=== Record extracts ===

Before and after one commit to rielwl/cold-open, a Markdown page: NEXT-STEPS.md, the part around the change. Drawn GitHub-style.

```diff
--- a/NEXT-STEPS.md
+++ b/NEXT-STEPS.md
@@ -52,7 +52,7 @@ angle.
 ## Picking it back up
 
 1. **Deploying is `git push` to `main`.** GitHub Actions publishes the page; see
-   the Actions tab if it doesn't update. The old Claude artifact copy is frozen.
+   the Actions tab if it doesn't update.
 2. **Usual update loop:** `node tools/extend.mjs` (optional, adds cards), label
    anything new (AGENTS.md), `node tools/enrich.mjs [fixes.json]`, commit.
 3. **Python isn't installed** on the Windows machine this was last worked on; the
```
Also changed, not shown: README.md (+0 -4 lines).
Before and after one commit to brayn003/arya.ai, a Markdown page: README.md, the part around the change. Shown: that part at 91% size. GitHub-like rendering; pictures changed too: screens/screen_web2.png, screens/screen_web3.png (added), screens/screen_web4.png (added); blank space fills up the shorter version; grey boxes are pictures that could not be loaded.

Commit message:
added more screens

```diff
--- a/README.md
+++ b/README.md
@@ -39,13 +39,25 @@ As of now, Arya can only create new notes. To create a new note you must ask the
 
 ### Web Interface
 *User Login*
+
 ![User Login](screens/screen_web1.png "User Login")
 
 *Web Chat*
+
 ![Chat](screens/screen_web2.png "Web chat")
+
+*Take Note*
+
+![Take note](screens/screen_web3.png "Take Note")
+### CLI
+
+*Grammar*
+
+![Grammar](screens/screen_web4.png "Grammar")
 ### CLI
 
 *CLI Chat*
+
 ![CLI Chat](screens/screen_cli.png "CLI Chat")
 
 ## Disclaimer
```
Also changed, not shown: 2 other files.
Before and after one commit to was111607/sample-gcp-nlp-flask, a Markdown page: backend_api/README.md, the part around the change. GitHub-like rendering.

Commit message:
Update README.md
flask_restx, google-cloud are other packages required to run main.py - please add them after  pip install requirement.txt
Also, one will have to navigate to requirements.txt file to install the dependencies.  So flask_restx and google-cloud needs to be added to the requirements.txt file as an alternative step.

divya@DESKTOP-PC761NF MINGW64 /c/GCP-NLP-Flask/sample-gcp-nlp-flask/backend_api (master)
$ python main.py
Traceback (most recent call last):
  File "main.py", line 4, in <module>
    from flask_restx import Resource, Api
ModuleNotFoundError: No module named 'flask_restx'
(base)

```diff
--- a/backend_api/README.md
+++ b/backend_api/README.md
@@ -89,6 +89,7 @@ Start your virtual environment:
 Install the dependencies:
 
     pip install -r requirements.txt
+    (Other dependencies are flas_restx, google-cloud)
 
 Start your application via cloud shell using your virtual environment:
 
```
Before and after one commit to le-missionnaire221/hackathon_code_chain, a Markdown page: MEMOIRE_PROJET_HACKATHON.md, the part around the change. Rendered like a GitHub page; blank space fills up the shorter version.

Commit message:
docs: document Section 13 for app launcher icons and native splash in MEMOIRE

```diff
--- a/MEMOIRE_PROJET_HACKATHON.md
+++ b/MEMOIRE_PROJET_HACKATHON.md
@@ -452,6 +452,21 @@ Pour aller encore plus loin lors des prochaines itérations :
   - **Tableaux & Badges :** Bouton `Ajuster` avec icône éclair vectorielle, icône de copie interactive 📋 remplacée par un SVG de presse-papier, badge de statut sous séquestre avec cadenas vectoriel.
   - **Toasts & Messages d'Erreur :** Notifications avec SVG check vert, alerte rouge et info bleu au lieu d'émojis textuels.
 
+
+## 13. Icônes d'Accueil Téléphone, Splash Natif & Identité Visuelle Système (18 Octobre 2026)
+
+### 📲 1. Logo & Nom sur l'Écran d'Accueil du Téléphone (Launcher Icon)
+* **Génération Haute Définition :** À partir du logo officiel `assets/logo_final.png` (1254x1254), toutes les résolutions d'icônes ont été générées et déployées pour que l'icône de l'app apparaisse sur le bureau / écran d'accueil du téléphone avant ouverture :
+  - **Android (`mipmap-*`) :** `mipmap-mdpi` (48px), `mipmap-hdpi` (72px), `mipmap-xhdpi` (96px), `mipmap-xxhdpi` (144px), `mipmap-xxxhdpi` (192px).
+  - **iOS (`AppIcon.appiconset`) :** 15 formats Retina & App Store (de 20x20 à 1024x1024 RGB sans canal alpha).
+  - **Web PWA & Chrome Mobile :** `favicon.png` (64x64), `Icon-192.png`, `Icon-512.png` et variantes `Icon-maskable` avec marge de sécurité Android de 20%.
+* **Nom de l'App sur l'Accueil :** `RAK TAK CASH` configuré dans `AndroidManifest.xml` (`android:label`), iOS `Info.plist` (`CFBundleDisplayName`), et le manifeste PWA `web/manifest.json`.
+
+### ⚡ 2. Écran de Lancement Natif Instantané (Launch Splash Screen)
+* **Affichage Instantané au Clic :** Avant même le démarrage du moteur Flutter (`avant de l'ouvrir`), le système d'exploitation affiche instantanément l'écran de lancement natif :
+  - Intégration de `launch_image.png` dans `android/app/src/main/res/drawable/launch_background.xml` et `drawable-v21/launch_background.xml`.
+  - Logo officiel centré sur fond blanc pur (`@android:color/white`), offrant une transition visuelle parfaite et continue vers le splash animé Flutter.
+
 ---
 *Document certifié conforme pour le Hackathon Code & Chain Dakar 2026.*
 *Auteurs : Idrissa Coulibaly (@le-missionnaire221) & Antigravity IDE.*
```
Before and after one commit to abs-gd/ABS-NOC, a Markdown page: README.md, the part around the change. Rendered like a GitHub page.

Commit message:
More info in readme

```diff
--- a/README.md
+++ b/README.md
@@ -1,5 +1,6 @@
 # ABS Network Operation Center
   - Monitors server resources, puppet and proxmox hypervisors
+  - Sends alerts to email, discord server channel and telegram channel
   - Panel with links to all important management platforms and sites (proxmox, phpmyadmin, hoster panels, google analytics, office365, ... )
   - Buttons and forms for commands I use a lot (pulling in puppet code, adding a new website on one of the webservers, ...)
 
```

===

# Task requirements
Type out the entries exactly as they appear above.

# Written response
Before and after one commit to rielwl/cold-open, a Markdown page: NEXT-STEPS.md, the part around the change. Drawn GitHub-style.

```diff
--- a/NEXT-STEPS.md
+++ b/NEXT-STEPS.md
@@ -52,7 +52,7 @@ angle.
 ## Picking it back up
 
 1. **Deploying is `git push` to `main`.** GitHub Actions publishes the page; see
-   the Actions tab if it doesn't update. The old Claude artifact copy is frozen.
+   the Actions tab if it doesn't update.
 2. **Usual update loop:** `node tools/extend.mjs` (optional, adds cards), label
    anything new (AGENTS.md), `node tools/enrich.mjs [fixes.json]`, commit.
 3. **Python isn't installed** on the Windows machine this was last worked on; the
```
Also changed, not shown: README.md (+0 -4 lines).
Before and after one commit to brayn003/arya.ai, a Markdown page: README.md, the part around the change. Shown: that part at 91% size. GitHub-like rendering; pictures changed too: screens/screen_web2.png, screens/screen_web3.png (added), screens/screen_web4.png (added); blank space fills up the shorter version; grey boxes are pictures that could not be loaded.

Commit message:
added more screens

```diff
--- a/README.md
+++ b/README.md
@@ -39,13 +39,25 @@ As of now, Arya can only create new notes. To create a new note you must ask the
 
 ### Web Interface
 *User Login*
+
 ![User Login](screens/screen_web1.png "User Login")
 
 *Web Chat*
+
 ![Chat](screens/screen_web2.png "Web chat")
+
+*Take Note*
+
+![Take note](screens/screen_web3.png "Take Note")
+### CLI
+
+*Grammar*
+
+![Grammar](screens/screen_web4.png "Grammar")
 ### CLI
 
 *CLI Chat*
+
 ![CLI Chat](screens/screen_cli.png "CLI Chat")
 
 ## Disclaimer
```
Also changed, not shown: 2 other files.
Before and after one commit to was111607/sample-gcp-nlp-flask, a Markdown page: backend_api/README.md, the part around the change. GitHub-like rendering.

Commit message:
Update README.md
flask_restx, google-cloud are other packages required to run main.py - please add them after  pip install requirement.txt
Also, one will have to navigate to requirements.txt file to install the dependencies.  So flask_restx and google-cloud needs to be added to the requirements.txt file as an alternative step.

divya@DESKTOP-PC761NF MINGW64 /c/GCP-NLP-Flask/sample-gcp-nlp-flask/backend_api (master)
$ python main.py
Traceback (most recent call last):
  File "main.py", line 4, in <module>
    from flask_restx import Resource, Api
ModuleNotFoundError: No module named 'flask_restx'
(base)

```diff
--- a/backend_api/README.md
+++ b/backend_api/README.md
@@ -89,6 +89,7 @@ Start your virtual environment:
 Install the dependencies:
 
     pip install -r requirements.txt
+    (Other dependencies are flas_restx, google-cloud)
 
 Start your application via cloud shell using your virtual environment:
 
```
Before and after one commit to le-missionnaire221/hackathon_code_chain, a Markdown page: MEMOIRE_PROJET_HACKATHON.md, the part around the change. Rendered like a GitHub page; blank space fills up the shorter version.

Commit message:
docs: document Section 13 for app launcher icons and native splash in MEMOIRE

```diff
--- a/MEMOIRE_PROJET_HACKATHON.md
+++ b/MEMOIRE_PROJET_HACKATHON.md
@@ -452,6 +452,21 @@ Pour aller encore plus loin lors des prochaines itérations :
   - **Tableaux & Badges :** Bouton `Ajuster` avec icône éclair vectorielle, icône de copie interactive 📋 remplacée par un SVG de presse-papier, badge de statut sous séquestre avec cadenas vectoriel.
   - **Toasts & Messages d'Erreur :** Notifications avec SVG check vert, alerte rouge et info bleu au lieu d'émojis textuels.
 
+
+## 13. Icônes d'Accueil Téléphone, Splash Natif & Identité Visuelle Système (18 Octobre 2026)
+
+### 📲 1. Logo & Nom sur l'Écran d'Accueil du Téléphone (Launcher Icon)
+* **Génération Haute Définition :** À partir du logo officiel `assets/logo_final.png` (1254x1254), toutes les résolutions d'icônes ont été générées et déployées pour que l'icône de l'app apparaisse sur le bureau / écran d'accueil du téléphone avant ouverture :
+  - **Android (`mipmap-*`) :** `mipmap-mdpi` (48px), `mipmap-hdpi` (72px), `mipmap-xhdpi` (96px), `mipmap-xxhdpi` (144px), `mipmap-xxxhdpi` (192px).
+  - **iOS (`AppIcon.appiconset`) :** 15 formats Retina & App Store (de 20x20 à 1024x1024 RGB sans canal alpha).
+  - **Web PWA & Chrome Mobile :** `favicon.png` (64x64), `Icon-192.png`, `Icon-512.png` et variantes `Icon-maskable` avec marge de sécurité Android de 20%.
+* **Nom de l'App sur l'Accueil :** `RAK TAK CASH` configuré dans `AndroidManifest.xml` (`android:label`), iOS `Info.plist` (`CFBundleDisplayName`), et le manifeste PWA `web/manifest.json`.
+
+### ⚡ 2. Écran de Lancement Natif Instantané (Launch Splash Screen)
+* **Affichage Instantané au Clic :** Avant même le démarrage du moteur Flutter (`avant de l'ouvrir`), le système d'exploitation affiche instantanément l'écran de lancement natif :
+  - Intégration de `launch_image.png` dans `android/app/src/main/res/drawable/launch_background.xml` et `drawable-v21/launch_background.xml`.
+  - Logo officiel centré sur fond blanc pur (`@android:color/white`), offrant une transition visuelle parfaite et continue vers le splash animé Flutter.
+
 ---
 *Document certifié conforme pour le Hackathon Code & Chain Dakar 2026.*
 *Auteurs : Idrissa Coulibaly (@le-missionnaire221) & Antigravity IDE.*
```
Before and after one commit to abs-gd/ABS-NOC, a Markdown page: README.md, the part around the change. Rendered like a GitHub page.

Commit message:
More info in readme

```diff
--- a/README.md
+++ b/README.md
@@ -1,5 +1,6 @@
 # ABS Network Operation Center
   - Monitors server resources, puppet and proxmox hypervisors
+  - Sends alerts to email, discord server channel and telegram channel
   - Panel with links to all important management platforms and sites (proxmox, phpmyadmin, hoster panels, google analytics, office365, ... )
   - Buttons and forms for commands I use a lot (pulling in puppet code, adding a new website on one of the webservers, ...)
 
```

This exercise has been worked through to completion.